◆ **What needs to be done**
Check each line of the listing below for the string "child", then copy every line that has it.

Data supplied section start

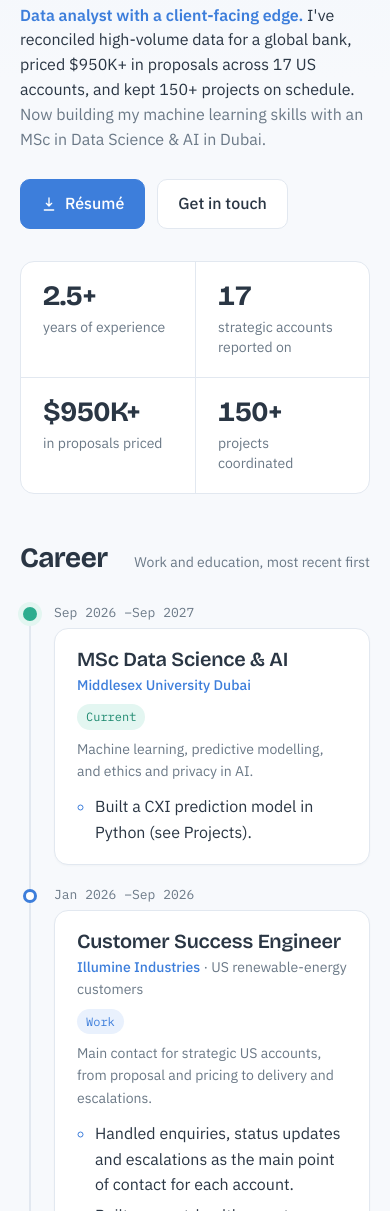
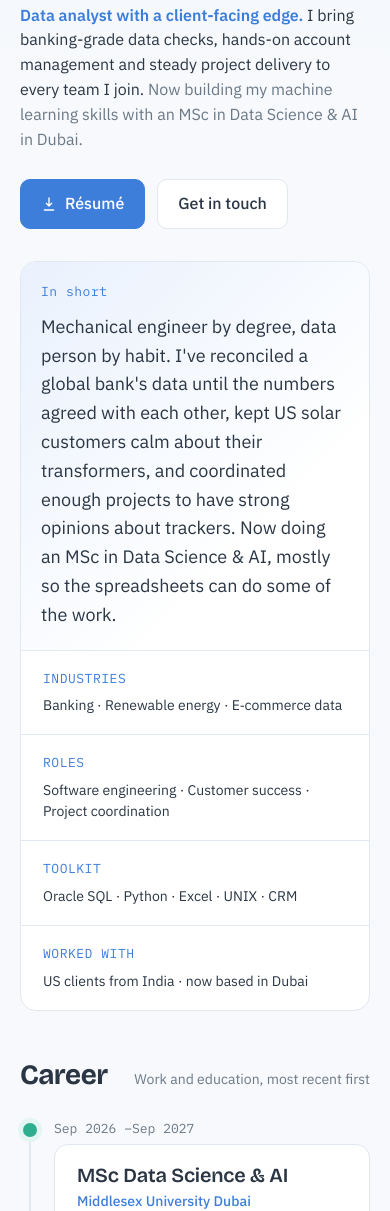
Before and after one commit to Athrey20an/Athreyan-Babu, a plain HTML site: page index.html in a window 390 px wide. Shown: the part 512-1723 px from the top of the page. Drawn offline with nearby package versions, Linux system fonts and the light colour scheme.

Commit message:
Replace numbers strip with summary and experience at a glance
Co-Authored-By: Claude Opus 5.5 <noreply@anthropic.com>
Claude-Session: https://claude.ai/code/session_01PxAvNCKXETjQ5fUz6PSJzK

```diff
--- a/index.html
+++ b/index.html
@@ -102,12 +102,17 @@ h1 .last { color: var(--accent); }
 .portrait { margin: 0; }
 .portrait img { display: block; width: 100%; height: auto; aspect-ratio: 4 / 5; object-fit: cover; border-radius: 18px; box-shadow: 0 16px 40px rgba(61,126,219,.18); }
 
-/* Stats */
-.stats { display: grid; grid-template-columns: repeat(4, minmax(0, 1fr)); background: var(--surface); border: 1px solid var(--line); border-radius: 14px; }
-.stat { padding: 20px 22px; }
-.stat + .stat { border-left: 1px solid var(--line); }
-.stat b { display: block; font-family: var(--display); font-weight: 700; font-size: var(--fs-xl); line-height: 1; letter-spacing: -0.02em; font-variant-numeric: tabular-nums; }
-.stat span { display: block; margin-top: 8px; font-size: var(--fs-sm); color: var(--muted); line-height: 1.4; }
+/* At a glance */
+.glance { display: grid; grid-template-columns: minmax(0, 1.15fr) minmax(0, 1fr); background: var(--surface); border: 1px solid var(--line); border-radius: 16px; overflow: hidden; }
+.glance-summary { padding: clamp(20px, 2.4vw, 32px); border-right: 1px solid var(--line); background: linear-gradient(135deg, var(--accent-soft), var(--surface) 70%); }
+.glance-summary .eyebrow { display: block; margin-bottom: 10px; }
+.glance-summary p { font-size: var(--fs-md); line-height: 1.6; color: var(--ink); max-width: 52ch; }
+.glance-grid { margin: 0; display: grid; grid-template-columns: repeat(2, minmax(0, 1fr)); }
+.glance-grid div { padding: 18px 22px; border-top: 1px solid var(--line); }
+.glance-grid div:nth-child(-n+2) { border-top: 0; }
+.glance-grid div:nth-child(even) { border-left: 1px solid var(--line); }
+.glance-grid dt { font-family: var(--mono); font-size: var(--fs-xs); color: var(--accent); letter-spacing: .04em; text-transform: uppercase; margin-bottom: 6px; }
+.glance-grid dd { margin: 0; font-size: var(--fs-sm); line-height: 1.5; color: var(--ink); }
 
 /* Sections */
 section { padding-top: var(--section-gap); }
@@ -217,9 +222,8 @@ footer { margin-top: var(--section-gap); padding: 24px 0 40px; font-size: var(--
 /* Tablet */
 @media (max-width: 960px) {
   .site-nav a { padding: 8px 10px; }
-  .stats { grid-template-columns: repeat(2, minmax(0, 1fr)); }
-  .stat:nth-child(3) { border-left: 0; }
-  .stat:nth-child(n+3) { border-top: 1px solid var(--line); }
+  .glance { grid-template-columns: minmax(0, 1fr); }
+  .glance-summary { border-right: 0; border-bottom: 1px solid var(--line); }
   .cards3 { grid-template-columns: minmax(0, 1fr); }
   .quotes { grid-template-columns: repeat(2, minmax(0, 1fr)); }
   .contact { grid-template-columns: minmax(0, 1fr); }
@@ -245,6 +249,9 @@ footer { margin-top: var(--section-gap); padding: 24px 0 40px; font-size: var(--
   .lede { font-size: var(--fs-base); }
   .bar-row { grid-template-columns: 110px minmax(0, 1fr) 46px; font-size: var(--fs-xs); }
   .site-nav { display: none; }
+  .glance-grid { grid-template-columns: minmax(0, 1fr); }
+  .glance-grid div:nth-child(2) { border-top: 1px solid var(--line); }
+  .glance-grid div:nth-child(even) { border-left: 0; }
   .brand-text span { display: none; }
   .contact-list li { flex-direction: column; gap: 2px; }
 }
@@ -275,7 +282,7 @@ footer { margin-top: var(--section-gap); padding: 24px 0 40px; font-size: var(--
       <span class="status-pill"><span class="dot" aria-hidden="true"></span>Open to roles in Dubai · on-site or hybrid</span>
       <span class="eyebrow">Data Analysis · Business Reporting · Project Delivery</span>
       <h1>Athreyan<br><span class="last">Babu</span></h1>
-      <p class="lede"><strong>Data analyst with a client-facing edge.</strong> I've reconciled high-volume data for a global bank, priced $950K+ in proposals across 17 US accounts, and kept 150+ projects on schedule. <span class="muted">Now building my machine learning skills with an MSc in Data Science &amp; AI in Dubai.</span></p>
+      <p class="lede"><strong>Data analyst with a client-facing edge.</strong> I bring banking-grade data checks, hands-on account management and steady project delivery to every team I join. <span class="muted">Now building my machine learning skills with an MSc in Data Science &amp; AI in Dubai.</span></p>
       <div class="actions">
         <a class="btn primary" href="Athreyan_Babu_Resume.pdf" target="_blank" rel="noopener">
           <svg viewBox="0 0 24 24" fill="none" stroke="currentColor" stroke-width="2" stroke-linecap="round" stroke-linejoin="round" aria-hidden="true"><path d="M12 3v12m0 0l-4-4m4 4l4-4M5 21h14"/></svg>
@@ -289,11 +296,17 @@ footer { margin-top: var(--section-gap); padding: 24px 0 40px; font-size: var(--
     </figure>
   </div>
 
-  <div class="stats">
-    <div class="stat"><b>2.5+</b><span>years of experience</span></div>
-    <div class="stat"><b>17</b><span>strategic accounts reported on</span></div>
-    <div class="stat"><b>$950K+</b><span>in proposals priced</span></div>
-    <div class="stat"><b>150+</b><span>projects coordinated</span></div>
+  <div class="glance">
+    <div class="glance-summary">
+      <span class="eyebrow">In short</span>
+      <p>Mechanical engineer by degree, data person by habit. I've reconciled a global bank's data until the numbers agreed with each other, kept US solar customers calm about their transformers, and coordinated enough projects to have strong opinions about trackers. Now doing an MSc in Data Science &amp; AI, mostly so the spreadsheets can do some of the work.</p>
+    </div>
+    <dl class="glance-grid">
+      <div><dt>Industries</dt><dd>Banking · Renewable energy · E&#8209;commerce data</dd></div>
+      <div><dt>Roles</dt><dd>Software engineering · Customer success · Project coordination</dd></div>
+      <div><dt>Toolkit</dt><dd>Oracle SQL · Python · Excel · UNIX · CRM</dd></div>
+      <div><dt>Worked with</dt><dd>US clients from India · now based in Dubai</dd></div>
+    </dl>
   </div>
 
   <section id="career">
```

Data supplied section end

◆ **Solution to the exercise**
+.glance-grid div:nth-child(-n+2) { border-top: 0; }
+.glance-grid div:nth-child(even) { border-left: 1px solid var(--line); }
-  .stat:nth-child(3) { border-left: 0; }
-  .stat:nth-child(n+3) { border-top: 1px solid var(--line); }
+  .glance-grid div:nth-child(2) { border-top: 1px solid var(--line); }
+  .glance-grid div:nth-child(even) { border-left: 0; }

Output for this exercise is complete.